By Karin Strohecker
LONDON (Reuters) - Concerned about the health of the global economy, international investors boosted allocations to safe-haven cash in November to the highest levels in almost two years, while further trimming equity exposure, especially in the United States.
Following a brutal October, world stocks bounced in early November but ceded those gains later in the month as tech stocks were routed and oil prices tumbled. November was the worst month for iPhone maker Apple
Ructions in the run-up to Britain's March 2019 departure from the European Union, Italy's budget-linked standoff with EU authorities and U.S.-China tensions over trade are also pressuring markets and threatening to slow world growth.
Fund managers around the globe reduced their exposure to equities to 47.7 percent from 47.9 percent in October - the lowest level since July, according to Reuters' monthly asset-allocation poll of 47 asset managers conducted on Nov. 15-29.
Fixed income holdings rose to 39.3 percent, a touch higher than October, while cash levels - a key gauge of investor caution - rose to a 20-month high of 5.6 percent. Cash holdings have risen almost 2 percentage points since the start of 2018.
"After a bounceback, equity markets slipped again in November as growth concerns remain, and so do political uncertainties," said Cédric Baron, from the multi asset strategies team at Generali Investments Partners.
Economic slowdown in the United States and China, the world's top two economies, ranked high on the risk list of investors. All eyes now are on this weekend's meeting of the G20 bloc of nations' leaders, especially on a high-stakes encounter between U.S. President Donald Trump and his Chinese counterpart Xi Jinping.
"This meeting should set the tone for risky assets until the end of the year," Baron added.

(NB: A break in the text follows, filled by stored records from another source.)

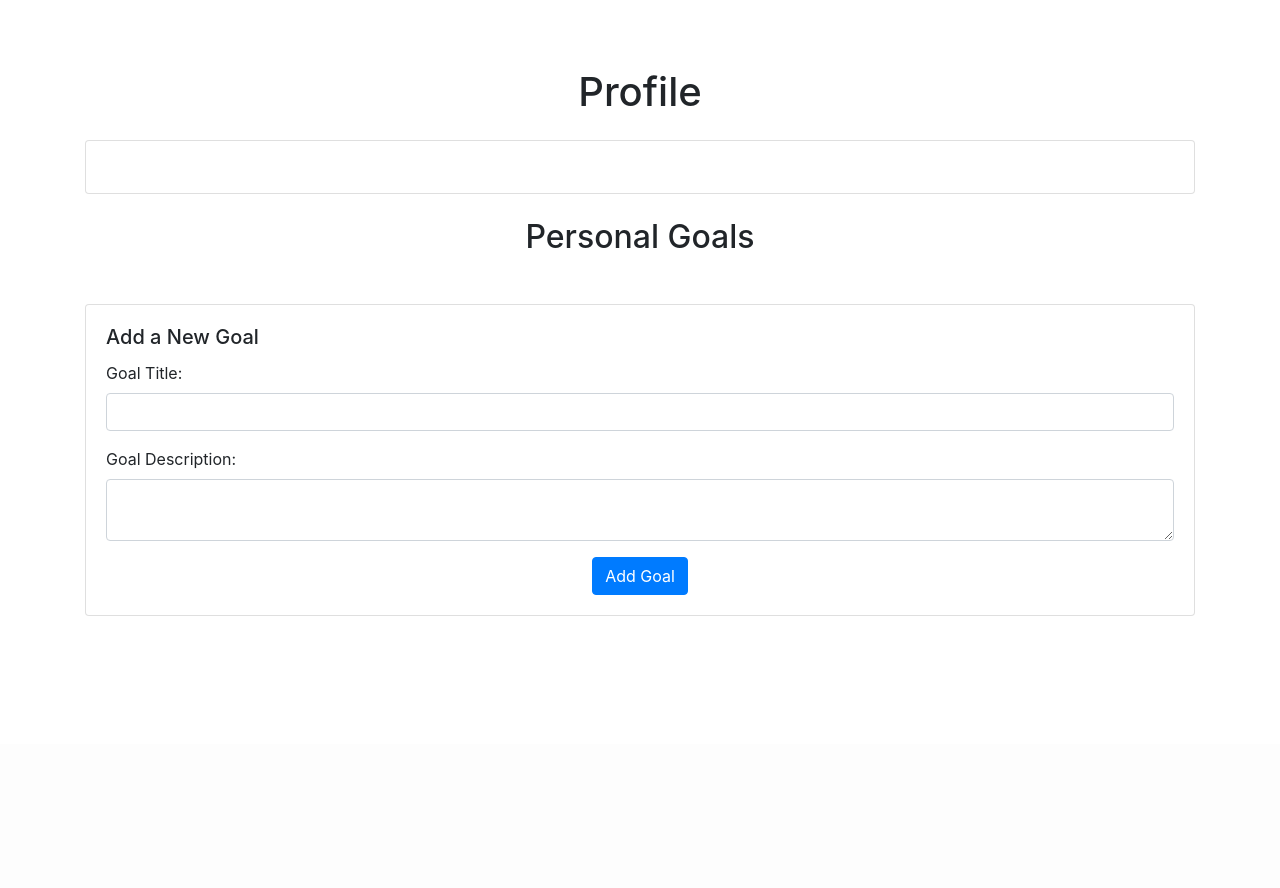
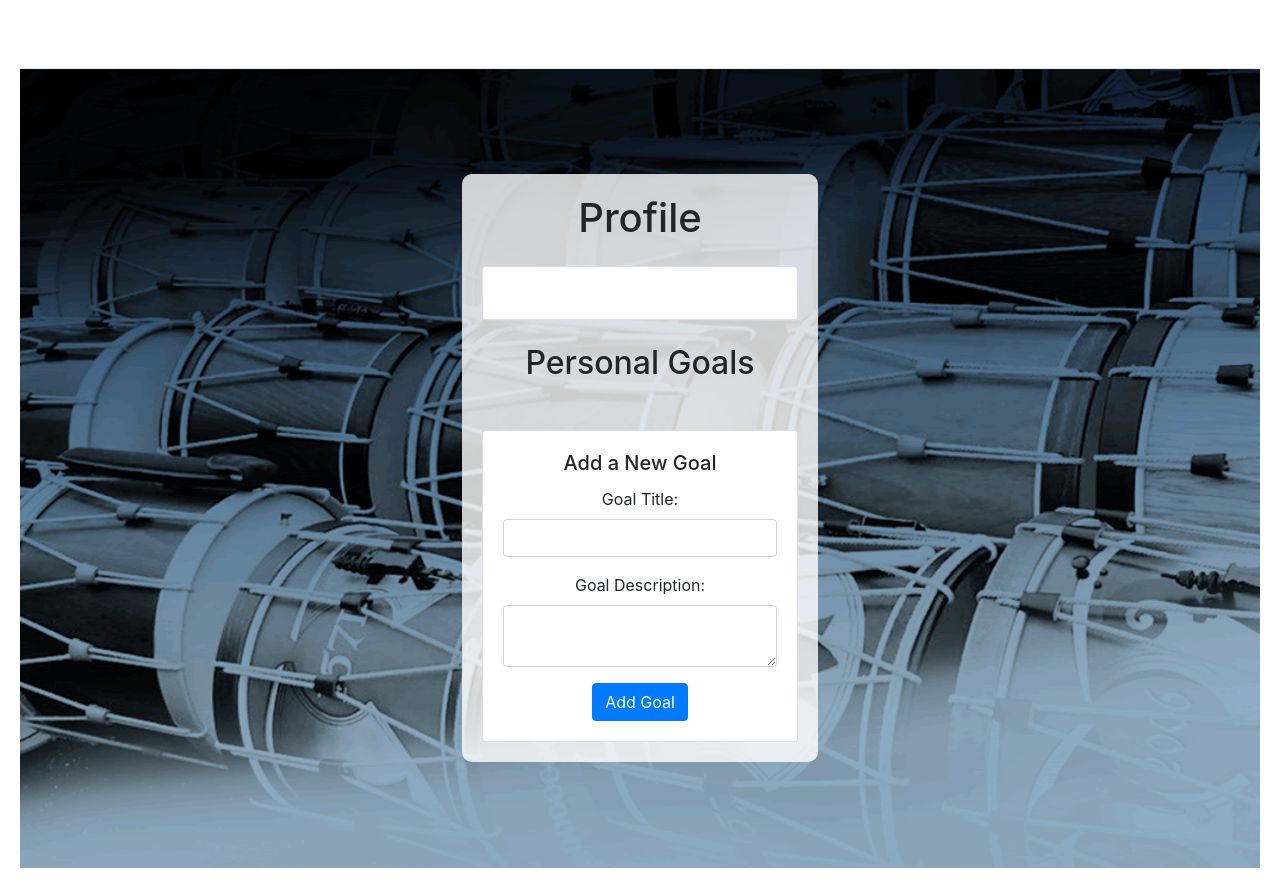
Before and after one commit to amigadi01/Project, a Flask app: page /profile in a window 1280 px wide. Shown: the part 56-944 px from the top of the page. Before the commit the page ends 672 px from the top, so only its background shows below. Run offline with Flask 3, Linux system fonts and the light colour scheme; a user stored in the database is signed in; some libraries are stand-ins or nearby versions.

Commit message:
profil.html

```diff
--- a/website/templates/profile.html
+++ b/website/templates/profile.html
@@ -3,11 +3,12 @@
 {% block title %}Profile{% endblock %}
 
 {% block content %}
-<div class="container mt-5">
-    <h1 class="text-center mb-4">Profile</h1>
+<div class="container-fluid mt-5 background d-flex align-items-center justify-content-center">
+    <div class="content text-center">
+        <h1>Profile</h1>
 
         <!-- User Information Section -->
-    <div class="card mb-4">
+        <div class="card mb-4 mt-4">
             <div class="card-body text-center">
                 <h2 class="card-title">{{ user.name }}</h2>
                 <p class="card-text">{{ user.description }}</p>
@@ -52,6 +53,7 @@
             </div>
         </div>
     </div>
+</div>
 {% endblock %}
 
 {% block javascript %}
```
Also changed, not shown: css/style.css (line endings or trailing spaces), instance/your_database.db. Lines whose indentation alone changed are shown as unchanged.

Across equity portfolios, fund managers cut back on U.S. stocks after holdings hit the highest level in at least five years in September. Holdings of euro zone and Japanese equities also fell as fund managers shifted into stocks in emerging Asia and Britain.
Fixed income allocations mirrored some of that geographic pattern, with holdings of U.S. and euro zone bonds reduced in favour of British and Japanese debt.
While U.S. and European government bonds have held up well over the past month, corporate bonds have come under pressure as investors are concerned over economic growth and the impending end of bond purchases by the European Central Bank.
Corporate bonds across the bloc sold off sharply in November, with the average yield on European cooperate debt rising to 2-1/2 year highs. <.IBBEU003D>
"Global bond markets have been influenced by all of the variables surrounding central bank policies, in the U.S. the Fed seem to be stalling," said Peter Lowman, CIO at Investment Quorum.
Data has confirmed U.S. economic growth slowed in the third quarter, with momentum likely moderating further early in the fourth quarter. Meanwhile numbers from the euro zone showed the bloc's economy grew at its slowest pace in four years in the third quarter.
Fund managers were undecided if the ECB will be forced to shelve ambitions to hike interest rates next year. Around 55 percent expect no increase in 2019, while 45 percent predict policy makers will plough ahead and deliver the bloc's first rate hike since 2011.
Looking ahead to 2019, many fund managers forecast emerging market equities could be in for a rebound.
The sector has been hammered in 2018, due to rising U.S. interest rates and crises in Turkey and Argentina. MSCI's emerging stock market index <.MSCIEF> have tumbled more than 14 percent since the start of the year.
(Reporting by Karin Strohecker; Additional reporting by Sarmitsa Sen in Bengaluru; Editing by Alison Williams)